=== Section Start ===
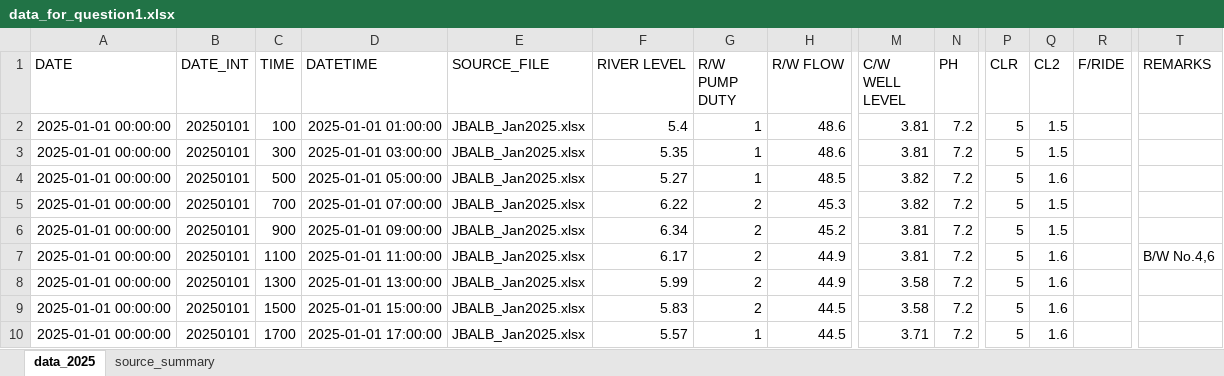
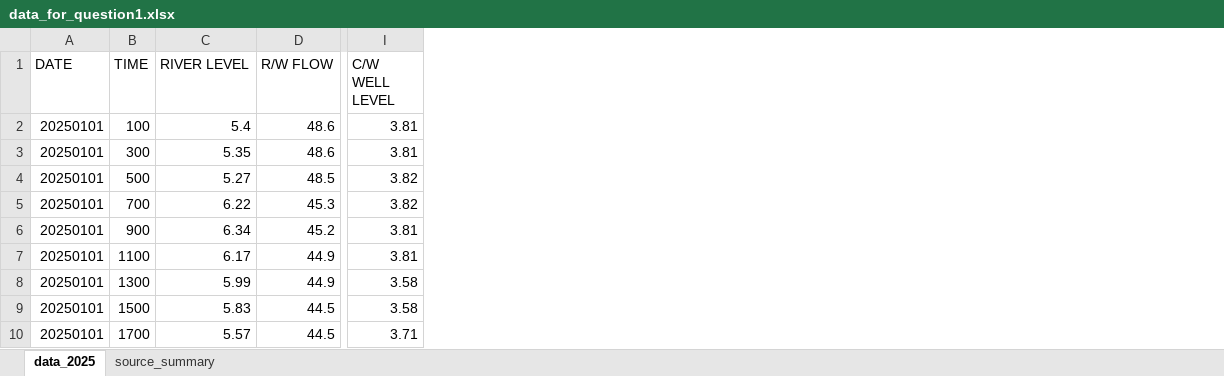
Before and after one commit to yikechayedan/ACMPM2026-A, an Excel workbook: Question1/data_for_question1.xlsx, sheet data_2025, drawn as a sheet; only a part is shown, gaps mark what is left out; values as stored, in another font and other column widths than the file's, no borders; removed rows and columns are numbered as before the commit, all else as after; the diff names each change by its address in the sheet, - before the commit and + after, or states it on an @@ line.

Commit message:
Add question 1 modeling and analysis outputs

```diff
--- a/Question1/data_for_question1.xlsx (sheet data_2025)
+++ b/Question1/data_for_question1.xlsx (sheet data_2025)
-column A (DATE), rows 2-10: all 2025-01-01 00:00:00
-column D (DATETIME), rows 2-10: 2025-01-01 01:00:00 | 2025-01-01 03:00:00 | 2025-01-01 05:00:00 | 2025-01-01 07:00:00 | 2025-01-01 09:00:00 | 2025-01-01 11:00:00 | 2025-01-01 13:00:00 | 2025-01-01 15:00:00 | 2025-01-01 17:00:00
-column E (SOURCE_FILE), rows 2-10: all JBALB_Jan2025.xlsx
-column G (R/W PUMP DUTY), rows 2-10: 1 | 1 | 1 | 2 | 2 | 2 | 2 | 2 | 1
-column N (PH), rows 2-10: all 7.2
-column P (CLR), rows 2-10: all 5
-column Q (CL2), rows 2-10: 1.5 | 1.5 | 1.6 | 1.5 | 1.5 | 1.6 | 1.6 | 1.6 | 1.6
-column R (F/RIDE), empty
-column T (REMARKS), row 7: B/W No.4,6
-A1: DATE_INT
+A1: DATE
```
Also changed, not shown: 19 other files.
=== Section End ===
[Exercise] Which lines above hold the string "shown"? Copy each of them.

[The answer]
Before and after one commit to yikechayedan/ACMPM2026-A, an Excel workbook: Question1/data_for_question1.xlsx, sheet data_2025, drawn as a sheet; only a part is shown, gaps mark what is left out; values as stored, in another font and other column widths than the file's, no borders; removed rows and columns are numbered as before the commit, all else as after; the diff names each change by its address in the sheet, - before the commit and + after, or states it on an @@ line.
Also changed, not shown: 19 other files.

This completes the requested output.